**Input**.
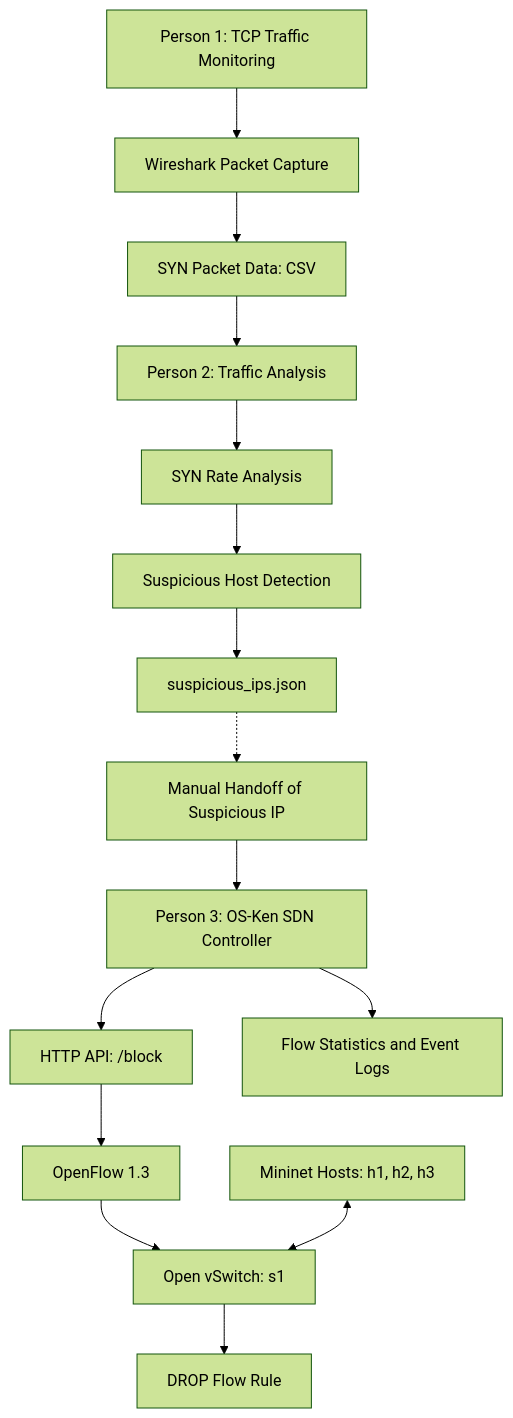
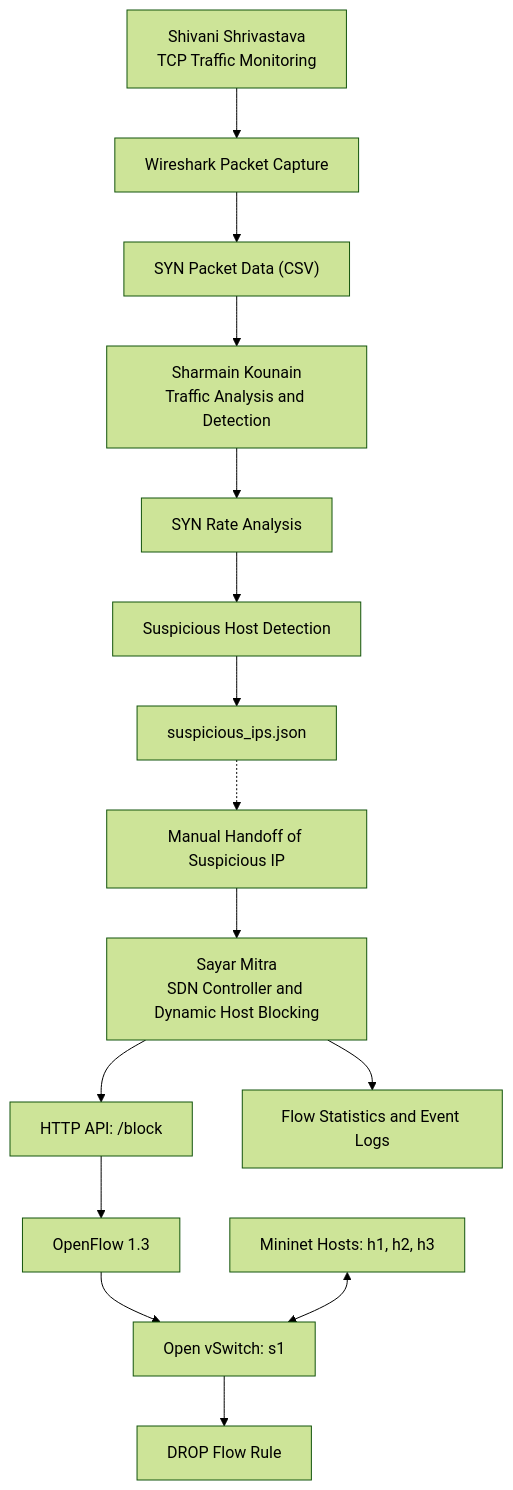
Before and after one commit to sharmainkounain/Dynamic-Host-Blocking-System: the diagram in README.md, drawn with Mermaid (forest theme). The commit also changed other lines of this file, not shown here.

Commit message:
Update README with team names and vertical architecture

````diff
--- a/README.md
+++ b/README.md
@@ -86,26 +13,30 @@
 ```mermaid
 flowchart TD
-    A["Person 1: TCP Traffic Monitoring"]
+    A["Shivani Shrivastava<br/>TCP Traffic Monitoring"]
     B["Wireshark Packet Capture"]
-    C["SYN Packet Data: CSV"]
-    D["Person 2: Traffic Analysis"]
+    C["SYN Packet Data (CSV)"]
+
+    D["Sharmain Kounain<br/>Traffic Analysis and Detection"]
     E["SYN Rate Analysis"]
     F["Suspicious Host Detection"]
     G["suspicious_ips.json"]
+
     H["Manual Handoff of Suspicious IP"]
-    I["Person 3: OS-Ken SDN Controller"]
+
+    I["Sayar Mitra<br/>SDN Controller and Dynamic Host Blocking"]
     J["HTTP API: /block"]
     K["OpenFlow 1.3"]
     L["Open vSwitch: s1"]
     M["Mininet Hosts: h1, h2, h3"]
     N["DROP Flow Rule"]
     O["Flow Statistics and Event Logs"]
 
     A --> B --> C --> D
     D --> E --> F --> G
     G -.-> H
-    H --> I --> J --> K --> L
+    H --> I
+    I --> J --> K --> L
     L --> N
     M <--> L
     I --> O
 ```
````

**Problem details**. Every line of the records containing the word "README" must appear in the answer.

**Task output**.
Before and after one commit to sharmainkounain/Dynamic-Host-Blocking-System: the diagram in README.md, drawn with Mermaid (forest theme). The commit also changed other lines of this file, not shown here.
Update README with team names and vertical architecture
--- a/README.md
+++ b/README.md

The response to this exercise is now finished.